**Work instruction**
Word for word, restate the data that follows, omitting the images.

[User interface change data]

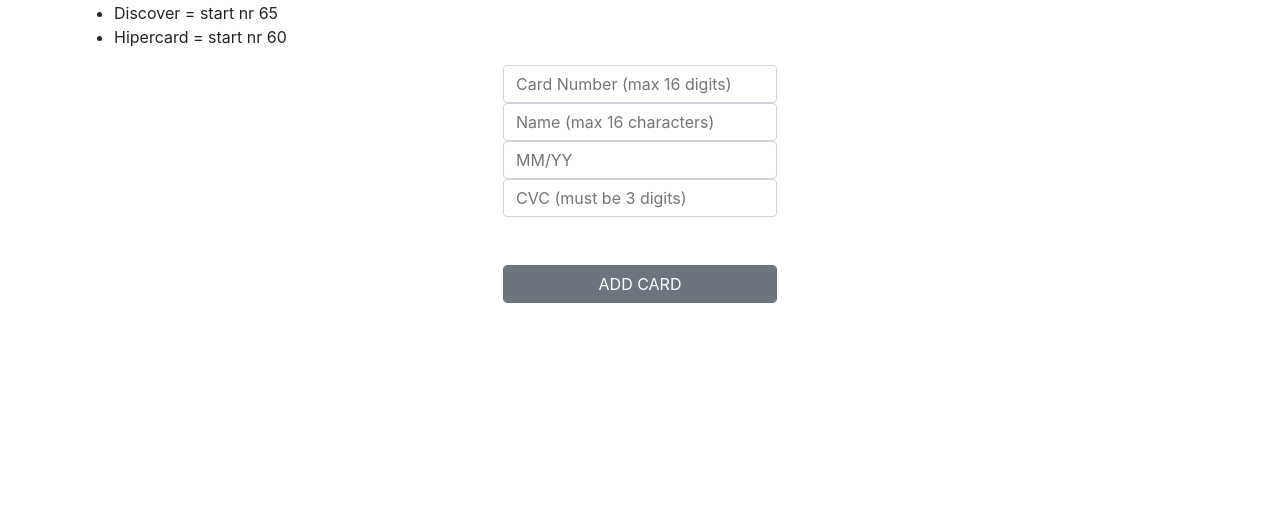
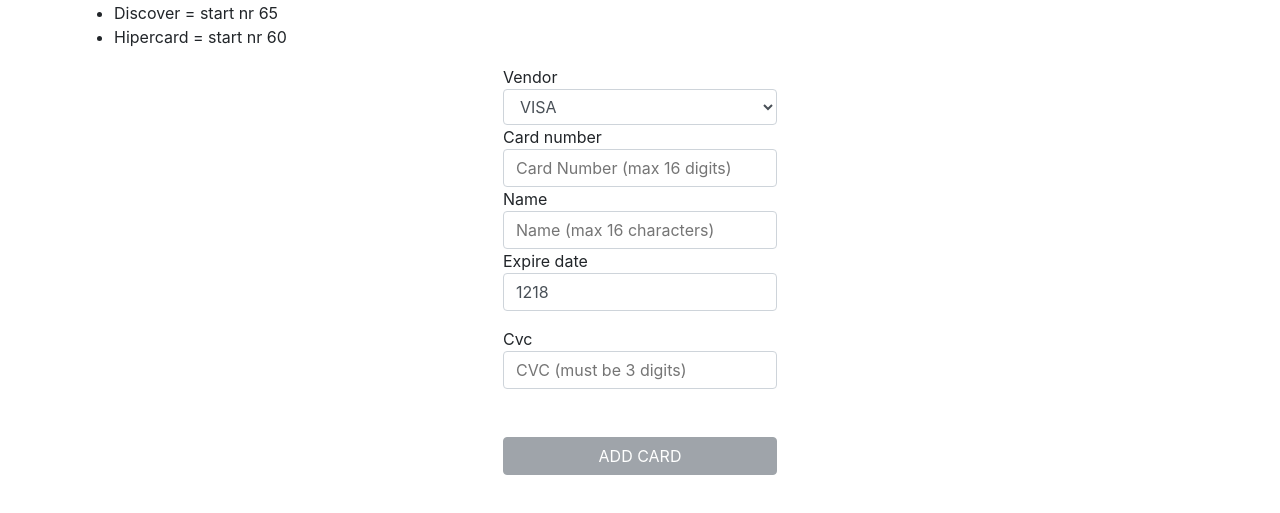
Before and after one commit to erikaxe/ewallet, a React (Create React App) app: page /addcard in a window 1280 px wide. Shown: the part 283-796 px from the top of the page. Built offline with nearby package versions, Linux system fonts and the light colour scheme.

Commit message:
added vendor select, and started validation for MMYY

```diff
--- a/src/components/AddCard.jsx
+++ b/src/components/AddCard.jsx
@@ -10,17 +10,20 @@ export default function AddCard() {
   const [number, setNumber] = useState(""); /* xxxx xxxx xxxx xxxx */
   // name state
   const [name, setName] = useState(""); /* ANDERS ANDERSSON */
-  // valid state
-  const [expiry, setExpiry] = useState(""); /* xx / xx */
+  // expiry state
+  const [expiry, setExpiry] = useState("1218"); /* xx / xx */
+  // cvc state
+  const [cvc, setCvc] = useState("");
+  // package state for styling and animation
+  const [focus, setFocus] = useState("");
 
-  // new cvc state
-  const [cvc, setCvc] = useState("");
-
-  // new package state for styling and animation
-  const [focus, setFocus] = useState("");
+  // MMYY error state
+  const [error, setError] = useState("");
+  console.log(error);
 
   const dispatch = useDispatch();
 
+  // send states to render new card
   const addCard = (e) => {
     e.preventDefault();
     dispatch(
@@ -29,7 +32,7 @@ export default function AddCard() {
         name: name,
         expiry: expiry,
         cvc: cvc,
-        /* id: Date.now(), */
+        id: Date.now(),
         status: false,
       })
     );
@@ -61,10 +64,49 @@ export default function AddCard() {
     }
   }; */
 
+  /* function validDate(value) {
+    let result = false;
+    value = value.split("/");
+    let pattern = /^\d{2}$/;
+
+    if (value[0] < 1 || value[0] > 12) result = true;
+
+    if (!pattern.test(value[0]) || !pattern.test(value[1])) result = true;
+
+    if (value[2]) result = true;
+
+    if (result) alert("Please enter a valid date in MM/YY format.");
+  } */
+
+  const validate = (string) => {
+    // year must be atleast 21
+    const yearLimit = 21; // or pass this as an argument if you want
+
+    // MMYY must match this
+    const regex = /^(?:0[1-9]|1[0-2])(\d{2})$/;
+    const match = string.match(regex);
+    if (!match) {
+      setError("Please enter a valid expire date");
+      return false;
+    }
+    const year = Number(match[1]);
+    return year >= yearLimit;
+  };
+
+  console.log(
+    validate(expiry)
+    /* validate("1234"),
+    validate("1212"),
+    validate("0101"),
+    validate("0118"),
+    validate("0119") */
+  );
+
   return (
     <div className="container">
       <h2 className="text-center mt-5">ADD A NEW BANK CARD</h2>
 
+      {/* render a preview card */}
       <Cards
         number={number}
         name={name}
@@ -82,6 +124,66 @@ export default function AddCard() {
         <li>Hipercard = start nr 60</li>
       </ul>
       <form className="form" onSubmit={addCard}>
+        <label htmlFor="vendor">Vendor</label>
+        <select className="main-select" name="vendor">
+          <option
+            onClick={() => {
+              const cardNumber = "4";
+              setNumber(cardNumber);
+            }}
+          >
+            VISA
+          </option>
+          <option
+            onClick={() => {
+              const cardNumber = "55";
+              setNumber(cardNumber);
+            }}
+          >
+            MasterCard
+          </option>
+          <option
+            onClick={() => {
+              const cardNumber = "5019";
+              setNumber(cardNumber);
+            }}
+          >
+            Dankort
+          </option>
+          <option
+            onClick={() => {
+              const cardNumber = "62";
+              setNumber(cardNumber);
+            }}
+          >
+            China UnionPay
+          </option>
+          <option
+            onClick={() => {
+              const cardNumber = "50";
+              setNumber(cardNumber);
+            }}
+          >
+            Maestro
+          </option>
+          <option
+            onClick={() => {
+              const cardNumber = "65";
+              setNumber(cardNumber);
+            }}
+          >
+            Discover
+          </option>
+          <option
+            onClick={() => {
+              const cardNumber = "60";
+              setNumber(cardNumber);
+            }}
+          >
+            Hipercard
+          </option>
+        </select>
+        <label htmlFor="number">Card number</label>
         <input
           type="tel"
           name="number"
@@ -92,6 +194,7 @@ export default function AddCard() {
           minLength="16"
           maxLength="16"
         />
+        <label htmlFor="name">Name</label>
         <input
           type="text"
           name="name"
@@ -102,14 +205,21 @@ export default function AddCard() {
           minLength="2"
           maxLength="16"
         />
+        <label htmlFor="expiry">Expire date</label>
         <input
           type="text"
           name="expiry"
-          placeholder="MM/YY"
+          placeholder="MMYY"
           value={expiry}
+          /* onClick={(e) => validDate(e.target.value)} */
           onChange={(e) => setExpiry(e.target.value)}
           onFocus={(e) => setFocus(e.target.name)}
+          minLength="4"
+          maxLength="4"
         />
+        <p>{error}</p>
+        {/* <button onClick={() => validDate(expiry)}>Validate expire date</button> */}
+        <label htmlFor="cvc">Cvc</label>
         <input
           type="tel"
           name="cvc"
@@ -120,91 +230,23 @@ export default function AddCard() {
           minLength="3"
           maxLength="3"
         />
-        <input
+        <button
           onClick={addCard}
           type="submit"
           className="btn btn-secondary mt-5"
           value="ADD CARD"
-        ></input>
+          disabled={
+            number.length < 16 ||
+            name.length < 2 ||
+            /* expiry.length < 4 || */
+            cvc.length < 3 ||
+            // validate fungerar inte som tänkt
+            validate(expiry)
+          }
+        >
+          ADD CARD
+        </button>
       </form>
     </div>
   );
 }
-
-/*
-  style={toggleRed ? { background: "red" } : { background: "gray" }}
-  style={cardState === "VISA" ? { background: "red" } : null}
-  style={cardState === "American Express" ? { background: "blue" } : null}
-*/
-
-/*
-
-<div className="group">
-          <label htmlFor="number">CARD NUMBER</label> <br />
-          <input
-            type="number"
-            name="number"
-            onChange={(e) => {
-              const cardNumber = e.target.value;
-              setNumberState(cardNumber);
-            }}
-            required
-            maxLength="16"
-          />
-        </div>
-
-        <div className="group">
-          <label htmlFor="holder">CARD HOLDER</label> <br />
-          <input
-            type="text"
-            name="holder"
-            onChange={(e) => {
-              const cardName = e.target.value;
-              setNameState(cardName);
-            }}
-            required
-          />
-        </div>
-        <div className="group">
-          <label htmlFor="valid">VALID THRU</label> <br />
-          <input
-            type="number"
-            name="valid"
-            onChange={(e) => {
-              const cardValid = e.target.value;
-              setValidState(cardValid);
-            }}
-            required
-          />
-        </div>
-        <div className="group">
-          <label htmlFor="ccv">CCV</label> <br />
-          <input type="number" name="ccv" required />
-        </div>
-        <div className="group">
-          <label htmlFor="vendor">VENDOR</label> <br />
-          <select
-            type="text"
-            name="vendor"
-            onChange={(e) => {
-              const selectedCard = e.target.value;
-              setCardState(selectedCard);
-            }}
-            required
-          >
-            <option value="" disabled selected hidden>
-              Choose a card...
-            </option>
-            <option value="MasterCard">Mastercard</option>
-            <option value="VISA">VISA</option>
-            <option value="American Express">American Express</option>
-          </select>
-        </div>
-        <input
-          onClick={addCard}
-          type="submit"
-          className="btn btn-secondary mt-5"
-          value="ADD CARD"
-        ></input>
-
-*/
```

**Expected answer**
Before and after one commit to erikaxe/ewallet, a React (Create React App) app: page /addcard in a window 1280 px wide. Shown: the part 283-796 px from the top of the page. Built offline with nearby package versions, Linux system fonts and the light colour scheme.

Commit message:
added vendor select, and started validation for MMYY

```diff
--- a/src/components/AddCard.jsx
+++ b/src/components/AddCard.jsx
@@ -10,17 +10,20 @@ export default function AddCard() {
   const [number, setNumber] = useState(""); /* xxxx xxxx xxxx xxxx */
   // name state
   const [name, setName] = useState(""); /* ANDERS ANDERSSON */
-  // valid state
-  const [expiry, setExpiry] = useState(""); /* xx / xx */
+  // expiry state
+  const [expiry, setExpiry] = useState("1218"); /* xx / xx */
+  // cvc state
+  const [cvc, setCvc] = useState("");
+  // package state for styling and animation
+  const [focus, setFocus] = useState("");
 
-  // new cvc state
-  const [cvc, setCvc] = useState("");
-
-  // new package state for styling and animation
-  const [focus, setFocus] = useState("");
+  // MMYY error state
+  const [error, setError] = useState("");
+  console.log(error);
 
   const dispatch = useDispatch();
 
+  // send states to render new card
   const addCard = (e) => {
     e.preventDefault();
     dispatch(
@@ -29,7 +32,7 @@ export default function AddCard() {
         name: name,
         expiry: expiry,
         cvc: cvc,
-        /* id: Date.now(), */
+        id: Date.now(),
         status: false,
       })
     );
@@ -61,10 +64,49 @@ export default function AddCard() {
     }
   }; */
 
+  /* function validDate(value) {
+    let result = false;
+    value = value.split("/");
+    let pattern = /^\d{2}$/;
+
+    if (value[0] < 1 || value[0] > 12) result = true;
+
+    if (!pattern.test(value[0]) || !pattern.test(value[1])) result = true;
+
+    if (value[2]) result = true;
+
+    if (result) alert("Please enter a valid date in MM/YY format.");
+  } */
+
+  const validate = (string) => {
+    // year must be atleast 21
+    const yearLimit = 21; // or pass this as an argument if you want
+
+    // MMYY must match this
+    const regex = /^(?:0[1-9]|1[0-2])(\d{2})$/;
+    const match = string.match(regex);
+    if (!match) {
+      setError("Please enter a valid expire date");
+      return false;
+    }
+    const year = Number(match[1]);
+    return year >= yearLimit;
+  };
+
+  console.log(
+    validate(expiry)
+    /* validate("1234"),
+    validate("1212"),
+    validate("0101"),
+    validate("0118"),
+    validate("0119") */
+  );
+
   return (
     <div className="container">
       <h2 className="text-center mt-5">ADD A NEW BANK CARD</h2>
 
+      {/* render a preview card */}
       <Cards
         number={number}
         name={name}
@@ -82,6 +124,66 @@ export default function AddCard() {
         <li>Hipercard = start nr 60</li>
       </ul>
       <form className="form" onSubmit={addCard}>
+        <label htmlFor="vendor">Vendor</label>
+        <select className="main-select" name="vendor">
+          <option
+            onClick={() => {
+              const cardNumber = "4";
+              setNumber(cardNumber);
+            }}
+          >
+            VISA
+          </option>
+          <option
+            onClick={() => {
+              const cardNumber = "55";
+              setNumber(cardNumber);
+            }}
+          >
+            MasterCard
+          </option>
+          <option
+            onClick={() => {
+              const cardNumber = "5019";
+              setNumber(cardNumber);
+            }}
+          >
+            Dankort
+          </option>
+          <option
+            onClick={() => {
+              const cardNumber = "62";
+              setNumber(cardNumber);
+            }}
+          >
+            China UnionPay
+          </option>
+          <option
+            onClick={() => {
+              const cardNumber = "50";
+              setNumber(cardNumber);
+            }}
+          >
+            Maestro
+          </option>
+          <option
+            onClick={() => {
+              const cardNumber = "65";
+              setNumber(cardNumber);
+            }}
+          >
+            Discover
+          </option>
+          <option
+            onClick={() => {
+              const cardNumber = "60";
+              setNumber(cardNumber);
+            }}
+          >
+            Hipercard
+          </option>
+        </select>
+        <label htmlFor="number">Card number</label>
         <input
           type="tel"
           name="number"
@@ -92,6 +194,7 @@ export default function AddCard() {
           minLength="16"
           maxLength="16"
         />
+        <label htmlFor="name">Name</label>
         <input
           type="text"
           name="name"
@@ -102,14 +205,21 @@ export default function AddCard() {
           minLength="2"
           maxLength="16"
         />
+        <label htmlFor="expiry">Expire date</label>
         <input
           type="text"
           name="expiry"
-          placeholder="MM/YY"
+          placeholder="MMYY"
           value={expiry}
+          /* onClick={(e) => validDate(e.target.value)} */
           onChange={(e) => setExpiry(e.target.value)}
           onFocus={(e) => setFocus(e.target.name)}
+          minLength="4"
+          maxLength="4"
         />
+        <p>{error}</p>
+        {/* <button onClick={() => validDate(expiry)}>Validate expire date</button> */}
+        <label htmlFor="cvc">Cvc</label>
         <input
           type="tel"
           name="cvc"
@@ -120,91 +230,23 @@ export default function AddCard() {
           minLength="3"
           maxLength="3"
         />
-        <input
+        <button
           onClick={addCard}
           type="submit"
           className="btn btn-secondary mt-5"
           value="ADD CARD"
-        ></input>
+          disabled={
+            number.length < 16 ||
+            name.length < 2 ||
+            /* expiry.length < 4 || */
+            cvc.length < 3 ||
+            // validate fungerar inte som tänkt
+            validate(expiry)
+          }
+        >
+          ADD CARD
+        </button>
       </form>
     </div>
   );
 }
-
-/*
-  style={toggleRed ? { background: "red" } : { background: "gray" }}
-  style={cardState === "VISA" ? { background: "red" } : null}
-  style={cardState === "American Express" ? { background: "blue" } : null}
-*/
-
-/*
-
-<div className="group">
-          <label htmlFor="number">CARD NUMBER</label> <br />
-          <input
-            type="number"
-            name="number"
-            onChange={(e) => {
-              const cardNumber = e.target.value;
-              setNumberState(cardNumber);
-            }}
-            required
-            maxLength="16"
-          />
-        </div>
-
-        <div className="group">
-          <label htmlFor="holder">CARD HOLDER</label> <br />
-          <input
-            type="text"
-            name="holder"
-            onChange={(e) => {
-              const cardName = e.target.value;
-              setNameState(cardName);
-            }}
-            required
-          />
-        </div>
-        <div className="group">
-          <label htmlFor="valid">VALID THRU</label> <br />
-          <input
-            type="number"
-            name="valid"
-            onChange={(e) => {
-              const cardValid = e.target.value;
-              setValidState(cardValid);
-            }}
-            required
-          />
-        </div>
-        <div className="group">
-          <label htmlFor="ccv">CCV</label> <br />
-          <input type="number" name="ccv" required />
-        </div>
-        <div className="group">
-          <label htmlFor="vendor">VENDOR</label> <br />
-          <select
-            type="text"
-            name="vendor"
-            onChange={(e) => {
-              const selectedCard = e.target.value;
-              setCardState(selectedCard);
-            }}
-            required
-          >
-            <option value="" disabled selected hidden>
-              Choose a card...
-            </option>
-            <option value="MasterCard">Mastercard</option>
-            <option value="VISA">VISA</option>
-            <option value="American Express">American Express</option>
-          </select>
-        </div>
-        <input
-          onClick={addCard}
-          type="submit"
-          className="btn btn-secondary mt-5"
-          value="ADD CARD"
-        ></input>
-
-*/
```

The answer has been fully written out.